Dataset items:
- Opening Delimiter -

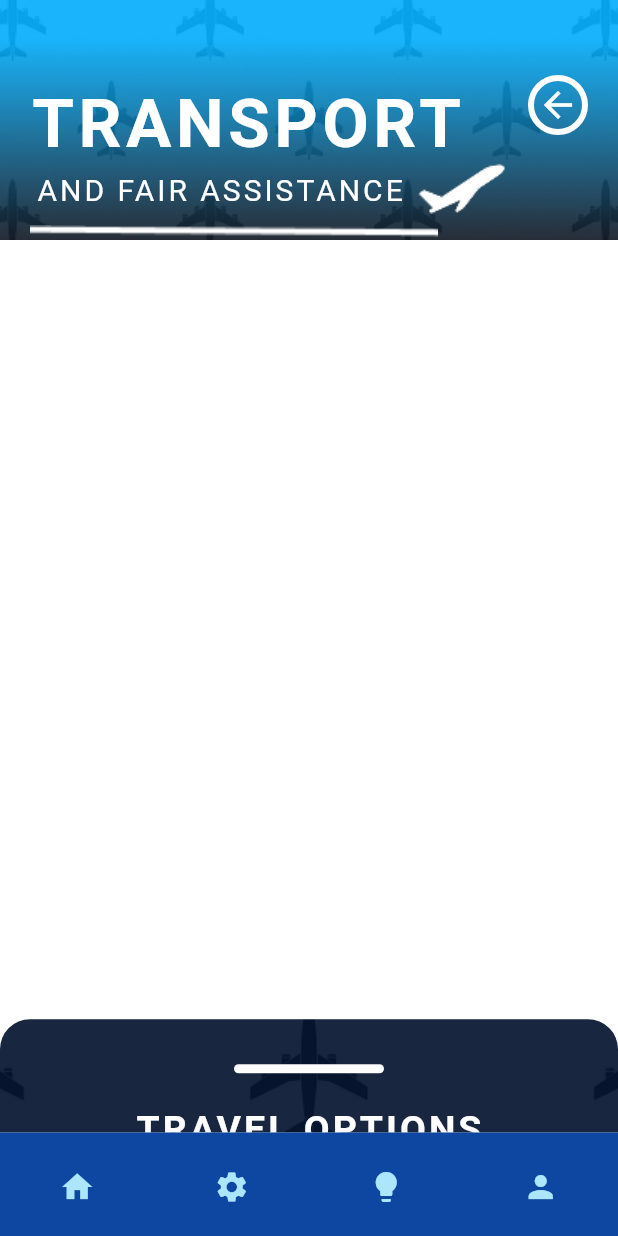
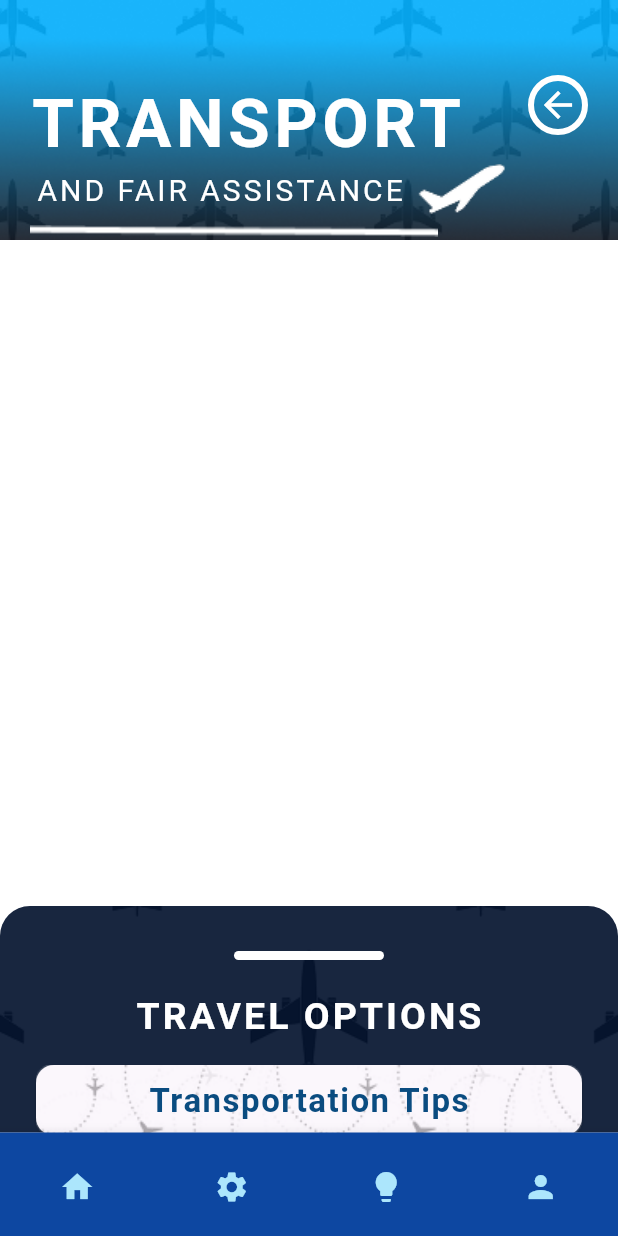
Before and after one commit to CREW-72/jet-set-go, a Flutter app: the HomePage screen opened directly, on a phone screen of 412 x 824 dp. Run offline on Flutter 3.47's test engine with Material 3 defaults, Android fonts, the phone set to English and light mode, and no system bars; our stand-ins replace google_fonts.

Commit message:
Add transportation tips button

```diff
--- a/lib/transport.dart
+++ b/lib/transport.dart
@@ -39,11 +39,11 @@ class _HomePageState extends State<HomePage> {
     return Scaffold(
       body: Stack(
         children: [
-          // Background Image
+          // Background Color
           Container(
             decoration: BoxDecoration(
               color: Colors.white, // Set background color to white
-              ),
+            ),
           ),
 
           // Header Image
@@ -58,17 +58,17 @@ class _HomePageState extends State<HomePage> {
             ),
           ),
 
-          //HEADER
+          // HEADER TEXT
           Positioned(
-            top: 50, // Moves text 50 pixels from the top
+            top: 50,
             left: 20,
             child: Text(
               'TRANSPORT',
               style: TextStyle(
-                  fontSize: 45,
-                  fontWeight: FontWeight.bold,
-                  color: Colors.white,
-                  letterSpacing: 3.0,
+                fontSize: 45,
+                fontWeight: FontWeight.bold,
+                color: Colors.white,
+                letterSpacing: 3.0,
               ),
             ),
           ),
@@ -98,7 +98,7 @@ class _HomePageState extends State<HomePage> {
             ),
           ),
 
-          // Line Image
+          // Plane Image
           Positioned(
             top: 100,
             right: 70,
@@ -108,8 +108,9 @@ class _HomePageState extends State<HomePage> {
             ),
           ),
 
+          // Back Button
           Positioned(
-            top: 50, // Adjust as needed
+            top: 50,
             right: 20,
             child: Container(
               width: 40,
@@ -117,27 +118,27 @@ class _HomePageState extends State<HomePage> {
               decoration: BoxDecoration(
                 shape: BoxShape.circle,
                 border: Border.all(
-                  color: Colors.white, // Border color
-                  width: 4, // Thick border
+                  color: Colors.white,
+                  width: 4,
                 ),
               ),
               child: IconButton(
                 icon: Icon(
                   Icons.arrow_back,
                   color: Colors.white,
-                  size: 28, // Arrow size
+                  size: 28,
                 ),
-                padding: EdgeInsets.zero, // Remove extra padding
-                onPressed: () {
-                },
+                padding: EdgeInsets.zero,
+                onPressed: () {},
               ),
             ),
           ),
 
+          // Draggable Scrollable Sheet
           DraggableScrollableSheet(
-            initialChildSize: 0.1, // Shows small part at bottom
-            minChildSize: 0.1, // Minimum visible size
-            maxChildSize: 0.6, // Maximum size when dragged
+            initialChildSize: 0.2,
+            minChildSize: 0.2,
+            maxChildSize: 0.7,
             builder: (context, scrollController) {
               return Container(
                 decoration: BoxDecoration(
@@ -178,10 +179,53 @@ class _HomePageState extends State<HomePage> {
                           ),
 
                           SizedBox(height: 10),
-                          ElevatedButton(
-                            onPressed: () {},
-                            child: Text("Button 1"),
+                          Expanded(
+                            child: Card(
+                              child: InkWell(
+                                onTap: () {}, // Button action
+                                child: Ink(
+                                  decoration: BoxDecoration(
+                                    image: DecorationImage(
+                                      image: AssetImage("assets/images/whitebg.png"), // Background image
+                                      fit: BoxFit.fill,
+                                    ),
+                                  ),
+
+                                  child: Padding(
+                                    padding: const EdgeInsets.symmetric(vertical: 08), // Adjust height
+                                    child: Row(
+                                      mainAxisAlignment: MainAxisAlignment.center,
+                                      children: [
+                                        Text(
+                                          'Transportation Tips', // Button text
+                                          style: TextStyle(
+                                            fontSize: 22,
+                                            fontWeight: FontWeight.bold,
+                                            color: Color(0xFF0A4C80),
+                                            letterSpacing: 1.0,
+                                          ),
+                                        ),
+                                      ],
+                                    ),
+                                  ),
+                                ),
+                              ),
+                            ),
                           ),
+
+                          SizedBox(height: 30),
+                          Center(
+                            child: Text(
+                              '- Popular Travel Options -',
+                              style: TextStyle(
+                                fontSize: 25,
+                                color: Colors.white,
+                                letterSpacing: 2.0,
+                              ),
+                            ),
+                          ),
+
+                          // Buttons
                           SizedBox(height: 10),
                           ElevatedButton(
                             onPressed: () {},
@@ -197,12 +241,6 @@ class _HomePageState extends State<HomePage> {
                             onPressed: () {},
                             child: Text("Button 4"),
                           ),
-                          SizedBox(height: 10),
-                          ElevatedButton(
-                            onPressed: () {},
-                            child: Text("Button 5"),
-                          ),
-
                           SizedBox(height: 10),
                           ElevatedButton(
                             onPressed: () {},
```
Also changed, not shown: assets/images/whitebg.png.
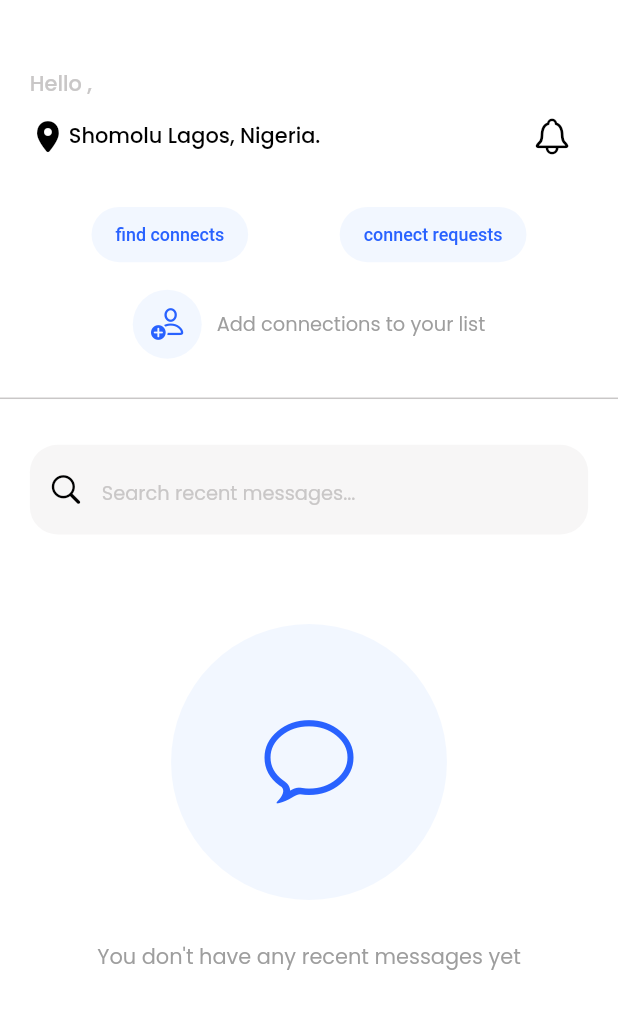
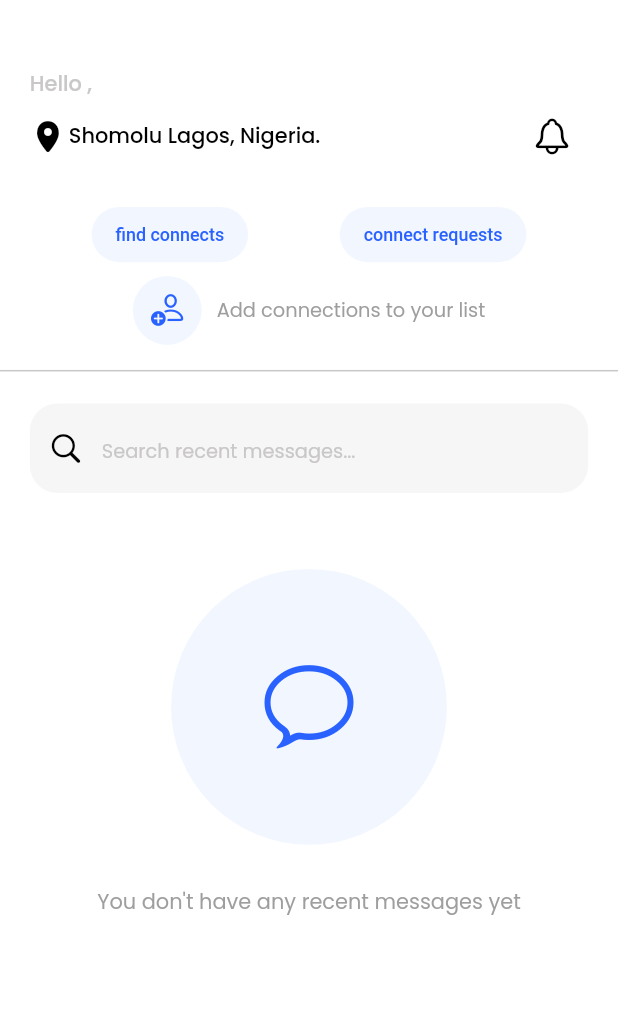
Before and after one commit to seniorman-dev/pichat, a Flutter app: the ChatScreen screen opened directly, on a phone screen of 412 x 824 dp. Shown: the top 1009 px of the screen. Run offline on Flutter 3.47's test engine with Material 2 defaults, Android fonts, the phone set to English and light mode, and no system bars; our stand-ins replace animated_splash_screen, cloud_firestore, firebase_auth, firebase_core, firebase_messaging, firebase_storage and 9 more; missing offline and left inert: date_time_format, hidable; accounts and stored records are empty.

Commit message:
modified:   lib/auth/screen/onboarding_screen.dart 	modified:   lib/user/chat/screen/home_screen.dart 	modified:   lib/user/chat/widget/buttons.dart

```diff
--- a/lib/auth/screen/onboarding_screen.dart
+++ b/lib/auth/screen/onboarding_screen.dart
@@ -73,7 +73,7 @@ class OnboardingScreen extends StatelessWidget {
             crossAxisAlignment: CrossAxisAlignment. center,
             children: [
               //SizedBox(height: 500.h,),
-              SizedBox(height: 100.h,),
+              SizedBox(height: 80.h,),
               Image.asset('asset/img/nice.jpg'),
               SizedBox(height: 70.h,),
               Text(
--- a/lib/user/chat/screen/home_screen.dart
+++ b/lib/user/chat/screen/home_screen.dart
@@ -235,16 +235,16 @@ class _ChatScreenState extends State<ChatScreen> {
                 ),
               ),
 
-              SizedBox(height: 20.h,),
+              SizedBox(height: 10.h,), //20.h
 
               //list of friends
               FriendsList(),
 
-              SizedBox(height: 20.h,),
+              SizedBox(height: 10.h,), //20.h
 
               Divider(color: AppTheme().darkGreyColor, thickness: 1,),
 
-              SizedBox(height: 20.h,), //30.h
+              SizedBox(height: 10.h,), //20.h
 
               //search for recent chats
               SearchTextField(
@@ -253,7 +253,7 @@ class _ChatScreenState extends State<ChatScreen> {
                 hintText: 'Search recent messages...',
               ),
 
-              SizedBox(height: 20.h,), //30.h
+              SizedBox(height: 10.h,), //20.h
 
               //recent chats stream
               RecentChats(
--- a/lib/user/chat/widget/buttons.dart
+++ b/lib/user/chat/widget/buttons.dart
@@ -46,14 +46,14 @@ class _SendOrCancelRequestButtonState extends State<SendOrCancelRequestButton> {
                         ////////////////////////
       await chatServiceController.sendFriendRequest(recipientId: widget.receiverID)
       .then(
-        (value) => API().sendPushNotificationWithFirebaseAPI(content: '$userName wants to connect with you 🎈', receiverFCMToken: widget.FCMToken, title: 'Hi, ${widget.receiverName}')
+        (value) => API().sendPushNotificationWithFirebaseAPI(content: '${getFirstName(fullName: userName)} wants to connect with you 🎈', receiverFCMToken: widget.FCMToken, title: 'Hi, ${widget.receiverName}')
       )
       .then(
         (value) => chatServiceController.firestore.collection('users').doc(widget.receiverID).collection('notifications')
         .doc(userId)
         .set({
           'title': 'Hi, ${getFirstName(fullName: widget.receiverName)}',
-          'body': '$userName wants to connect with you 🎈',
+          'body': '${getFirstName(fullName: userName)} wants to connect with you 🎈',
           'timestamp': Timestamp.now(),
         })
       );
```
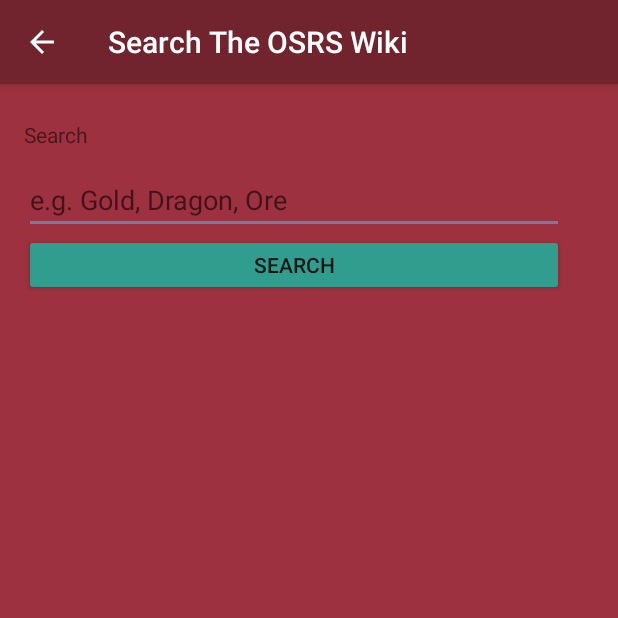
After one commit to jdw-uni/Mobile-App-Project, an Android app: the wikiMain screen opened directly, with no data from a screen before it, on a phone screen of 412 x 824 dp, the top half of it. The commit adds this screen. Run offline under Robolectric (Android 15) with nearby library versions, the phone set to English and light mode, and no system bars.

Commit message:
Added OSRS Wiki Search

```diff
--- a/OSRSComrade/app/build.gradle
+++ b/OSRSComrade/app/build.gradle
@@ -20,6 +20,7 @@ android {
             proguardFiles getDefaultProguardFile('proguard-android-optimize.txt'), 'proguard-rules.pro'
         }
     }
+    useLibrary 'org.apache.http.legacy'
 
 }
 
--- a/OSRSComrade/app/src/main/res/layout/mainscreen.xml
+++ b/OSRSComrade/app/src/main/res/layout/mainscreen.xml
@@ -64,6 +64,7 @@
         android:layout_width="175dp"
         android:layout_height="60dp"
         android:layout_marginStart="28dp"
+        android:onClick="wikiActivity"
         android:layout_marginTop="8dp"
         android:text="@string/wiki"
         app:layout_constraintStart_toStartOf="parent"
--- /dev/null
+++ b/OSRSComrade/app/src/main/res/layout/wiki_main.xml
@@ -0,0 +1,55 @@
+<?xml version="1.0" encoding="utf-8"?>
+<RelativeLayout xmlns:android="http://schemas.android.com/apk/res/android"
+    xmlns:app="http://schemas.android.com/apk/res-auto"
+    xmlns:tools="http://schemas.android.com/tools"
+    android:background="@color/windowBackground"
+    android:id="@+id/relativeLayout"
+    android:layout_width="match_parent"
+    android:layout_height="match_parent">
+
+    <EditText
+        android:id="@+id/searchText2"
+        android:layout_width="360dp"
+        android:layout_height="44dp"
+        android:layout_marginStart="16dp"
+        android:layout_marginTop="56dp"
+        android:ems="10"
+        android:hint="e.g. Gold, Dragon, Ore"
+        android:inputType="textPersonName"
+        app:layout_constraintStart_toStartOf="parent"
+        app:layout_constraintTop_toTopOf="parent" />
+
+    <Button
+        android:id="@+id/buttonSearch2"
+        android:layout_width="360dp"
+        android:layout_height="41dp"
+        android:layout_marginStart="16dp"
+        android:layout_marginTop="100dp"
+        android:backgroundTint="@color/buttonColor"
+        android:onClick="itemSearch"
+        android:text="Search"
+        app:layout_constraintStart_toStartOf="parent"
+        app:layout_constraintTop_toTopOf="parent" />
+
+    <TextView
+        android:id="@+id/search"
+        android:layout_width="124dp"
+        android:layout_height="29dp"
+        android:layout_marginStart="16dp"
+        android:layout_marginTop="24dp"
+        android:text="Search"
+        app:layout_constraintStart_toStartOf="parent"
+        app:layout_constraintTop_toTopOf="parent" />
+
+    <androidx.recyclerview.widget.RecyclerView
+        android:id="@+id/recyclerView"
+        android:layout_width="413dp"
+        android:layout_height="591dp"
+        android:layout_marginTop="144dp"
+        android:background="@color/windowBackground"
+        android:padding="4dp"
+        android:scrollbars="vertical"
+        app:layout_constraintStart_toStartOf="parent"
+        app:layout_constraintTop_toTopOf="parent"></androidx.recyclerview.widget.RecyclerView>
+
+</RelativeLayout>
--- a/OSRSComrade/app/src/main/res/values/strings.xml
+++ b/OSRSComrade/app/src/main/res/values/strings.xml
@@ -12,10 +12,11 @@
     <string name="stats">HISCORES</string>
     <string name="wiki">OSRS WIKI</string>
     <string name="news">OSRS NEWS</string>
-    <string name="farm">FARM TIMERS</string>
-    <string name="notes">NOTES</string>
+    <string name="farm">----</string>
+    <string name="notes">----</string>
     <!-- End mainScreen strings. -->
 
+    <string name="search_wiki">Search The OSRS Wiki</string>
 
     <!-- string array for Twitter items -->
     <string-array name="tab_items">
--- a/OSRSComrade/build.gradle
+++ b/OSRSComrade/build.gradle
@@ -20,6 +20,9 @@ allprojects {
     repositories {
         google()
         jcenter()
+        maven {
+            url "https://maven.google.com"
+        }
 
     }
 }
```
Also changed, not shown: OSRSComrade/app/src/main/AndroidManifest.xml (+20 -0 lines), OSRSComrade/app/src/main/java/com/example/osrscomrade/ServiceHandler.java (added, +89 -0 lines), OSRSComrade/app/src/main/java/com/example/osrscomrade/mainScreen.java (+5 -2 lines), OSRSComrade/app/src/main/java/com/example/osrscomrade/news/ParseAdapter.java (+4 -4 lines), OSRSComrade/app/src/main/java/com/example/osrscomrade/wiki/wikiAdapter.java (added, +78 -0 lines), OSRSComrade/app/src/main/java/com/example/osrscomrade/wiki/wikiItem.java (added, +25 -0 lines), OSRSComrade/app/src/main/java/com/example/osrscomrade/wiki/wikiMain.java (added, +345 -0 lines), OSRSComrade/app/src/main/res/layout/wiki_item.xml (added, +41 -0 lines), OSRSComrade/app/src/main/res/drawable/wiki.png (added), OSRSComrade/app/src/main/res/layout/news_item.xml (renamed from OSRSComrade/app/src/main/res/layout/parse_item.xml), 2 other files.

- Closing Delimiter -

The answer must consist of every line above that holds the string "fontWeight", copied exactly.

-                  fontWeight: FontWeight.bold,
+                fontWeight: FontWeight.bold,
+                                            fontWeight: FontWeight.bold,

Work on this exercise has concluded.